“Having experienced Hurricane María first-hand ourselves, we knew that until support can reach you, it is individuals holding the reins of their response and recovery,” Díaz Pacheco wrote in a blog post for CRC. “For this reason, our specific goal with the project was to develop a decision support tool that could help individuals during hurricanes.”
Improving weather research and forecasting education
Dr. Liping Liu of NCA&T worked with CRC Lead Principal Investigator Dr. Rick Luettich of the University of North Carolina-Chapel Hill on a project called “Combined Atmospheric-Storm Surge Modeling of Hurricane Florence (2018).” Along with NCA&T graduate student Tiana Johnson and undergraduate student Jackson Wiles, the team studied the Weather Research and Forecasting (WRF) atmospheric model to improve weather research and forecasting research capacity at NCA&T. Dr. Liu plans to develop classroom plans integrating severe weather and numerical prediction of those events into courses.

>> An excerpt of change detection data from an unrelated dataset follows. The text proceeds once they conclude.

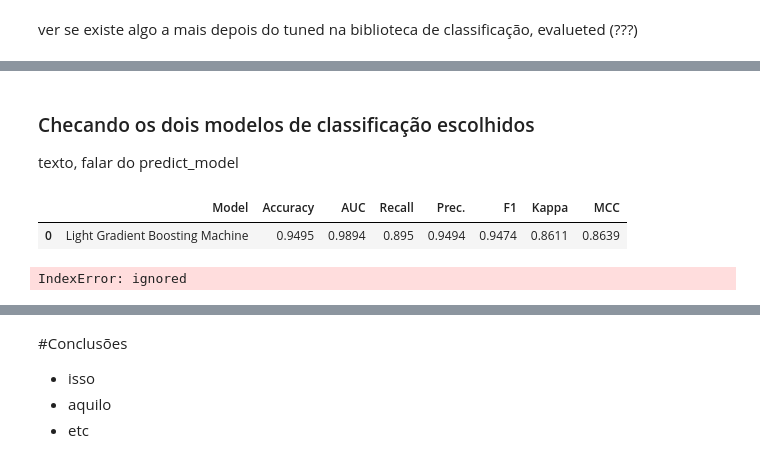
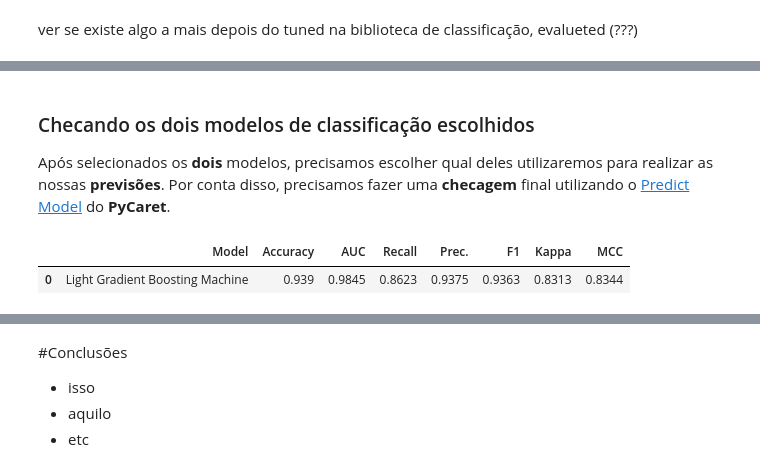
Before and after one commit to FerrazThales/Fetal_Health_Classification, a Jupyter notebook: Fetal_Health_Classification_with_Pycaret.ipynb, the cells around one changed output, grey strips where cells are left out. Cells and saved outputs as stored; diff of their text form; code cells hidden in the pictures.

```diff
--- a/Fetal_Health_Classification_with_Pycaret.ipynb
+++ b/Fetal_Health_Classification_with_Pycaret.ipynb
@@ -435,7 +544,7 @@ explicar que não precisa criar modelos [ler este artigo](https://towardsdatasci
 falar do tuning, dá para usar o optmize e olhar os outros parâmetros do módulo, dar uma olhada no outro projeto
 # %%
 #tunando o primeiro modelo
-tuned_first = tune_model(best[0],round=2,n_iter=100)
+tuned_first = tune_model(best[0],round=2)
 # %% [output]
 |  | Accuracy | AUC | Recall | Prec. | F1 | Kappa | MCC |
 | 0 | 0.93 | 0.98 | 0.87 | 0.95 | 0.93 | 0.82 | 0.82 |
@@ -484,14 +599,13 @@ texto
-# %% [markdown]
-### Checando os dois modelos de classificação escolhidos
-
-texto, falar do predict_model
+# %% [markdown]
+### Checando os dois modelos de classificação escolhidos
+
+Após selecionados os **dois** modelos, precisamos escolher qual deles utilizaremos para realizar as nossas **previsões**. Por conta disso, precisamos fazer uma **checagem** final utilizando o [Predict Model](https://pycaret.org/predict-model/) do **PyCaret**.
 # %%
 #previsão para o primeiro modelo
-predict_model(best[0]);
+predict_model(tuned_first);
 # %% [output]
 |  | Model | Accuracy | AUC | Recall | Prec. | F1 | Kappa | MCC |
-| 0 | Light Gradient Boosting Machine | 0.9495 | 0.9894 | 0.895 | 0.9494 | 0.9474 | 0.8611 | 0.8639 |
+| 0 | Light Gradient Boosting Machine | 0.939 | 0.9845 | 0.8623 | 0.9375 | 0.9363 | 0.8313 | 0.8344 |
-IndexError: ignored
 # %%
 #previsão para o segundo modelo
 predict_model(tuned_second);
```
Also changed, not shown: parts of 42 cells of this notebook.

During the summer, the team worked with data on 2018’s Hurricane Florence, which combined rainfall totals of 25-30 inches over eastern North Carolina with maximum storm surge of 8-11 feet. The team worked on atmospheric modeling for a good hindcast of the storm, with special attention paid to variables such as wind, pressure and precipitation, to be imported into the ADCIRC model to predict time, location and intensity of flooding from both rainfall and surge. They ran more than 60 simulations with adjustments to various simulation settings, then compared their model results with official observation data from Hurricane Florence.
In their final report, the team found that overall, the WRF results matched reasonably well with the observation data after two-day simulations, though the storm track accuracy is sensitive to the region being simulated and other parameters.
“Findings of the project will improve the representations or parameterizations of the atmospheric environmental conditions,” Dr. Liu wrote in the report. “[This] will improve storm weather prediction and lead to increased public safety, reduced loss of property and life, especially for people along the East Coast.”
Johnson and Wiles wrote about their experience in a CRC blog post.
Teaching AI about storm surge
Dr. Sambit Bhattacharya of FSU worked with CRC researcher Dr. Brian Blanton of the Renaissance Computing Institute at UNC on a project called “Storm Surge Prediction with Integration of Physical Knowledge in Machine Learning Models.” They and students Raymond Kimble and Grace Vincent used artificial intelligence and machine learning to create an advanced hybrid model trained with experimental and simulated data to predict storm surge.
In the team’s final report, they report that their aim was to integrate an artificial neural network with the physical modeling of ADCIRC for making storm surge prediction, reducing computing resources used while maintaining accurate predictions. The team reported that the artificial neural network performed well with a basic water level time series – in which water level rise was consistent – but faced challenges with variables such as a shift in wind direction.
“The SRT experience was enriching because it introduced [me] to a scientific domain which has challenging problems and is of great benefit to society,” Dr. Bhattacharya wrote in the report. “[I] will use ideas and use-cases inspired by the SRT experience to create hands-on project-based learning modules for the Artificial Intelligence courses.”
The Summer Research Team for Minority-Serving Institutions program, administered by the Department of Homeland Security’s Science & Technology Directorate’s Office of University Programs and Oak Ridge Associated Universities, engages early career faculty, undergraduate and graduate students in research at the COEs, providing opportunities to better understand DHS mission and research needs and make advances in DHS research areas. Research typically takes place between May and August.